▶ [EXERCISE] List each line of the data that holds the string "asReviewState".

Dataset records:

....

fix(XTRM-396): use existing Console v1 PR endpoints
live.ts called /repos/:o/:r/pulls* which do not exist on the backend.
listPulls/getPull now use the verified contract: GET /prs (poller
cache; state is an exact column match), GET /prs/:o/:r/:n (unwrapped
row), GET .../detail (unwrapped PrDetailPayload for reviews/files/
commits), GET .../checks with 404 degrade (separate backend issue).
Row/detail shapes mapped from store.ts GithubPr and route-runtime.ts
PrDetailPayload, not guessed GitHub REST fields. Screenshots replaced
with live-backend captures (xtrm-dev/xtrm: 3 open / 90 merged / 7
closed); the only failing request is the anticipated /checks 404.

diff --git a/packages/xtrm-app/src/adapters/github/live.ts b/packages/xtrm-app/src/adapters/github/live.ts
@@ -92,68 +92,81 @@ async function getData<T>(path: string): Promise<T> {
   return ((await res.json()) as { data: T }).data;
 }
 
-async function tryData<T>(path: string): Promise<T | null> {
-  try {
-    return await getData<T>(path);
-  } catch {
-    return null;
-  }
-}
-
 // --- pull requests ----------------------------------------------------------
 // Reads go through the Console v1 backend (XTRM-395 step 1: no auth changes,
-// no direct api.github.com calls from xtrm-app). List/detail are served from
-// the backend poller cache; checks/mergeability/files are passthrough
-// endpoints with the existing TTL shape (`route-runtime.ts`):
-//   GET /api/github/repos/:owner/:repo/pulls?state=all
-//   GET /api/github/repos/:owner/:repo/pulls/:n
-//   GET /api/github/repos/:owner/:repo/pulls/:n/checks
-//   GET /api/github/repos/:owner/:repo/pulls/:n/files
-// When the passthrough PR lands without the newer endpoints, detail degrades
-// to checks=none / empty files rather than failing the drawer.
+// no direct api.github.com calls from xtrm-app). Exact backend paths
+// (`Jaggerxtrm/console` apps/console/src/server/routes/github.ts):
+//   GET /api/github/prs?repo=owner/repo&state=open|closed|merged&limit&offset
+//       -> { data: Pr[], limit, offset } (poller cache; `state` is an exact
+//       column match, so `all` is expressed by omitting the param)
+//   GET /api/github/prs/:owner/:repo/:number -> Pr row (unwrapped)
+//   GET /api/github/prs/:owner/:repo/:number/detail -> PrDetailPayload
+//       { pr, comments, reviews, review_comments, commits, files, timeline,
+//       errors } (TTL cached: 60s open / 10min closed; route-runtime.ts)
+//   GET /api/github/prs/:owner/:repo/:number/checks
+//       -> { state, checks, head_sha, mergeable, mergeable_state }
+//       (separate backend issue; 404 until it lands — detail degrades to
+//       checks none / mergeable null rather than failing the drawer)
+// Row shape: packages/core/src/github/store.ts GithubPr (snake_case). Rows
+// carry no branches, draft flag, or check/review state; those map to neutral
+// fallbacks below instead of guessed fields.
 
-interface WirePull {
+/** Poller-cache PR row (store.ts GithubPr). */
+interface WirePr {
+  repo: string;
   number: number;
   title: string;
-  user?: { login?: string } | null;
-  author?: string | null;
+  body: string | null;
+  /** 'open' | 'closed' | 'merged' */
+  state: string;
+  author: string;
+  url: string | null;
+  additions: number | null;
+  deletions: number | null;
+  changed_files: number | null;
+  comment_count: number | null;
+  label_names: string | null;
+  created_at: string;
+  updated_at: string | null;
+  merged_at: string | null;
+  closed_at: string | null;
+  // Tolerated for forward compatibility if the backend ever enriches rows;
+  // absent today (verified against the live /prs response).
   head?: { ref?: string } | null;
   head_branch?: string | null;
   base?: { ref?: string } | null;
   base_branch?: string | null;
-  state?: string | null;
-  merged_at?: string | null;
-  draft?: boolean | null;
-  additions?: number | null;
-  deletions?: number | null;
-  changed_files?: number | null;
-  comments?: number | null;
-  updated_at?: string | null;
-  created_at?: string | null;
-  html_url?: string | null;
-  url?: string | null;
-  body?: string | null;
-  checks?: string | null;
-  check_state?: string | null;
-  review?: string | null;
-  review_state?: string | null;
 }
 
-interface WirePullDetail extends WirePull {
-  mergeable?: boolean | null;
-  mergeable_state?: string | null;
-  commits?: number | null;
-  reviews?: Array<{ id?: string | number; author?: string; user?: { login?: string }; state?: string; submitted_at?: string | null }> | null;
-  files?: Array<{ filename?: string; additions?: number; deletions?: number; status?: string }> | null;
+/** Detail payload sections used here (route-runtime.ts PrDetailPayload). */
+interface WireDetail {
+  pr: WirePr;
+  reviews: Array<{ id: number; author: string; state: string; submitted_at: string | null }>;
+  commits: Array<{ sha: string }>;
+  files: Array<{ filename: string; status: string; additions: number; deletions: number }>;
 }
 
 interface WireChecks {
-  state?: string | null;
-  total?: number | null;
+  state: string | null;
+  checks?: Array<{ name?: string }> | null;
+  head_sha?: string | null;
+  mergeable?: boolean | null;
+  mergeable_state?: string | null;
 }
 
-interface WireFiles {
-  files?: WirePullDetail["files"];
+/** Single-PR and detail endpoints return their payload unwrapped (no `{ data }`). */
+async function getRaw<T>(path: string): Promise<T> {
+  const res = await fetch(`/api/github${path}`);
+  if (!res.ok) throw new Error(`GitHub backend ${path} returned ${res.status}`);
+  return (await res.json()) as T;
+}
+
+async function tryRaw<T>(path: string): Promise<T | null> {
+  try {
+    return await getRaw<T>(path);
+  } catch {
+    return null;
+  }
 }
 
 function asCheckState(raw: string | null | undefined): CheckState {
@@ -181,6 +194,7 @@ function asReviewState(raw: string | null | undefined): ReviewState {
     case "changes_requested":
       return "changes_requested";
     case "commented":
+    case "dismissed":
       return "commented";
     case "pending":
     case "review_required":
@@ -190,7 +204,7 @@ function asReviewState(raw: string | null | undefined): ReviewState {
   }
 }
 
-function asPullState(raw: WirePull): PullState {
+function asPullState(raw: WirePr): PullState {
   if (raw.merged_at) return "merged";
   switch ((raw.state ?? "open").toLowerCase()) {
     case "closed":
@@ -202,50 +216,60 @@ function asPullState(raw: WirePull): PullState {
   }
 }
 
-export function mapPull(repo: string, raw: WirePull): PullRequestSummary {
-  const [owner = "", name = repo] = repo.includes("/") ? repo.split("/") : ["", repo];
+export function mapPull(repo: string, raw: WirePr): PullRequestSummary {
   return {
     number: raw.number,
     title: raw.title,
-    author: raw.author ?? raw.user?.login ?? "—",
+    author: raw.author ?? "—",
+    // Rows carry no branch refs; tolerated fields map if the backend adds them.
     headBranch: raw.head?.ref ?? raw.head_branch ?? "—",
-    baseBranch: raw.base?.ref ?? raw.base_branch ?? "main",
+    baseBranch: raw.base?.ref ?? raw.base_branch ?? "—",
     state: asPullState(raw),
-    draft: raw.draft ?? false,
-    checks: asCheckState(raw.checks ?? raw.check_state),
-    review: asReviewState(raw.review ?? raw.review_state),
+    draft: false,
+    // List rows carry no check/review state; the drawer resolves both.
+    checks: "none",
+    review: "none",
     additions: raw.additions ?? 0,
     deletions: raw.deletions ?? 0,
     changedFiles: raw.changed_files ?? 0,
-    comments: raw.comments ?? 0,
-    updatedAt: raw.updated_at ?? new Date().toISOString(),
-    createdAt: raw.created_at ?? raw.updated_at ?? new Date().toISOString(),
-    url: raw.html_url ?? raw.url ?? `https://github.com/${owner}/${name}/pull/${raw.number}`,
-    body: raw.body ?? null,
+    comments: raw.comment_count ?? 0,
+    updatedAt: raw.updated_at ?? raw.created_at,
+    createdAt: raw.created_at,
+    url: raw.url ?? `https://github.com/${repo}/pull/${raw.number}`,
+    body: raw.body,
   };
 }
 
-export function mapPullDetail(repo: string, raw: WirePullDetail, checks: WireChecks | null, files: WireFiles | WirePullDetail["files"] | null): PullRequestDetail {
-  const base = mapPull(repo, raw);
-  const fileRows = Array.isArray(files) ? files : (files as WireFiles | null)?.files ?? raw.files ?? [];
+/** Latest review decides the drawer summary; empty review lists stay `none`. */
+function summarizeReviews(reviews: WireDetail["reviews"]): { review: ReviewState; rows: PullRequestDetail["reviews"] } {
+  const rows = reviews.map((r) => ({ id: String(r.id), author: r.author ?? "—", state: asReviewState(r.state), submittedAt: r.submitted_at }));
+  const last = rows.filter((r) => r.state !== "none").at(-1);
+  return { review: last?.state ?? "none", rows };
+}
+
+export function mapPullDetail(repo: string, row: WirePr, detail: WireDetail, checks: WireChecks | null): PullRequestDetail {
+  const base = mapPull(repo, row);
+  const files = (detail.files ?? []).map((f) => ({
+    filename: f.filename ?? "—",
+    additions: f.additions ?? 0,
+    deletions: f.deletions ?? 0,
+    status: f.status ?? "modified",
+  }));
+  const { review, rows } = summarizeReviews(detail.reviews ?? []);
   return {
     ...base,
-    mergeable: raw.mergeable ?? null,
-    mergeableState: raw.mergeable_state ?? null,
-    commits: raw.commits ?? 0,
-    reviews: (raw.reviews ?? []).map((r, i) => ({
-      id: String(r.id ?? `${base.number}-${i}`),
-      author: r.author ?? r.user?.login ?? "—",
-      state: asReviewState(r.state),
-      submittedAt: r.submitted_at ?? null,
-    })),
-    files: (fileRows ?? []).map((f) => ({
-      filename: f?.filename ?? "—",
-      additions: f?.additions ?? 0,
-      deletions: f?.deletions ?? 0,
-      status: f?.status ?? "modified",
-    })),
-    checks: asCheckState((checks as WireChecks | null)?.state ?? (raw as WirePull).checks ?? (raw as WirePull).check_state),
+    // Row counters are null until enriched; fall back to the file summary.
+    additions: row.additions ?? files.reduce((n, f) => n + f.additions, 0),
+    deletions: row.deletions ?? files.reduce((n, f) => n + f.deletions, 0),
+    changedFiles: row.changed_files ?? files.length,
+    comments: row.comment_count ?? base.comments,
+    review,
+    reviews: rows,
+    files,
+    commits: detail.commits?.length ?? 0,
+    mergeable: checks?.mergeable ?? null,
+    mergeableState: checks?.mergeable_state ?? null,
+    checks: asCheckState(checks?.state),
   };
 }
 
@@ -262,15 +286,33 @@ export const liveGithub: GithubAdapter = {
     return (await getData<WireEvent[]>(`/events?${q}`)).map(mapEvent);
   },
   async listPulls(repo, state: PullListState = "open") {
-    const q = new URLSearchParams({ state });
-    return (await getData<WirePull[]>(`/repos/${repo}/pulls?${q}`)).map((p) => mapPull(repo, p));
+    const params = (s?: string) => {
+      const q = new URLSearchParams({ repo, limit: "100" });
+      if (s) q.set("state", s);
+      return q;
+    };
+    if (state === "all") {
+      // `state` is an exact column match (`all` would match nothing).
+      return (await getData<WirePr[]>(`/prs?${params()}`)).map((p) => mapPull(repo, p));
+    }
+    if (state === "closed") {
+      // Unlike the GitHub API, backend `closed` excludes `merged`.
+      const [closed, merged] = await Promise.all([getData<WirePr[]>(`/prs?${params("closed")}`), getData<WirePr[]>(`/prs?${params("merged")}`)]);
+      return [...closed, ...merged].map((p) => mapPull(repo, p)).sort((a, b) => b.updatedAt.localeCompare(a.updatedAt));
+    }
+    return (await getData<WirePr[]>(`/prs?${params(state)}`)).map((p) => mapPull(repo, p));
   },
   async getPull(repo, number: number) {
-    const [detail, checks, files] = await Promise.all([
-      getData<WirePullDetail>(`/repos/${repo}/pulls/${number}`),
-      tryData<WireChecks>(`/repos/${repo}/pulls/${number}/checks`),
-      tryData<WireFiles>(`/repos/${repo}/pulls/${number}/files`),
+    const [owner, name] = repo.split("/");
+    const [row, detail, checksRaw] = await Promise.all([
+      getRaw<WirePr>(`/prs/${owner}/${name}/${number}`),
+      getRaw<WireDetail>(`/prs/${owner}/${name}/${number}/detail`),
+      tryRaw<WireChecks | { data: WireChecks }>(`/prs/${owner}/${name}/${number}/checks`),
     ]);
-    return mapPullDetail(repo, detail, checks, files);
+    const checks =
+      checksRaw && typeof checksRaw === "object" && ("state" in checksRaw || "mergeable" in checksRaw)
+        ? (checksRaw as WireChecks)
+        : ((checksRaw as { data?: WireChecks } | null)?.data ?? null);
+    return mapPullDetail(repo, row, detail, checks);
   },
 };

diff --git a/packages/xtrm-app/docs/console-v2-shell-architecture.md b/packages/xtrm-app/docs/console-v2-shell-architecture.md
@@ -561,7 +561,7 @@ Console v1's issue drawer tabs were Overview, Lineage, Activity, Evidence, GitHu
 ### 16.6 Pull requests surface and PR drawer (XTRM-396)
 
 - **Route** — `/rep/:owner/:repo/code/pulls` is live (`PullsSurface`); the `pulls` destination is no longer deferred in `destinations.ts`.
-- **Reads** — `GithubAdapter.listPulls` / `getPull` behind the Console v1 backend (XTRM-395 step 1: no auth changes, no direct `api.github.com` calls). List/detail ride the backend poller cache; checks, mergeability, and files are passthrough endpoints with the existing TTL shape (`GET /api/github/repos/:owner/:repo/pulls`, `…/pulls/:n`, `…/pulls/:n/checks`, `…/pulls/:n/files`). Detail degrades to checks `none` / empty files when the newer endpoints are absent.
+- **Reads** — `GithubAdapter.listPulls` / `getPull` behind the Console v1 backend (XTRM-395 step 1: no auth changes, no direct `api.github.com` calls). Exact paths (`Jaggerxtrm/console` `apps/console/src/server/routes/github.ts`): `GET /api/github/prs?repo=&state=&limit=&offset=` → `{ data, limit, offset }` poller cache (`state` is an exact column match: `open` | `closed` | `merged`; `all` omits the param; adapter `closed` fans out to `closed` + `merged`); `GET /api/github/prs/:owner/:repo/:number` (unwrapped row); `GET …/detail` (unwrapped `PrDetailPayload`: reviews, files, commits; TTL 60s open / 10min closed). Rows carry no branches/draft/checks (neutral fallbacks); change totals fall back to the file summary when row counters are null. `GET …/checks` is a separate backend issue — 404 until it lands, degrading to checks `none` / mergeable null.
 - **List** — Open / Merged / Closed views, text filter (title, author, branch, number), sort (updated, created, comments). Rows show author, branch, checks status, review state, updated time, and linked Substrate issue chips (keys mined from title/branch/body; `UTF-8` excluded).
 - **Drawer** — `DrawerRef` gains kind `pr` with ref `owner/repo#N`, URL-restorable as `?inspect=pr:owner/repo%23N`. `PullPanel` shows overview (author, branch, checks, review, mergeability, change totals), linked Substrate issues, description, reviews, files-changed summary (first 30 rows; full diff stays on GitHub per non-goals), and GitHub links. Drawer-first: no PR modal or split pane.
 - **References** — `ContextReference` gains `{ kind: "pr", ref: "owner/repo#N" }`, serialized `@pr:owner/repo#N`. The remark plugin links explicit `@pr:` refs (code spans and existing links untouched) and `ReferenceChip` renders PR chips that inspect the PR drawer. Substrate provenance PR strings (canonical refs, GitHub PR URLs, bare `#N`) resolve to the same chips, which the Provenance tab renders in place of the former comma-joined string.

....

▶ [PROBLEM SOLUTION]
@@ -181,6 +194,7 @@ function asReviewState(raw: string | null | undefined): ReviewState {
@@ -190,7 +204,7 @@ function asReviewState(raw: string | null | undefined): ReviewState {
-    review: asReviewState(raw.review ?? raw.review_state),
+  const rows = reviews.map((r) => ({ id: String(r.id), author: r.author ?? "—", state: asReviewState(r.state), submittedAt: r.submitted_at }));
-      state: asReviewState(r.state),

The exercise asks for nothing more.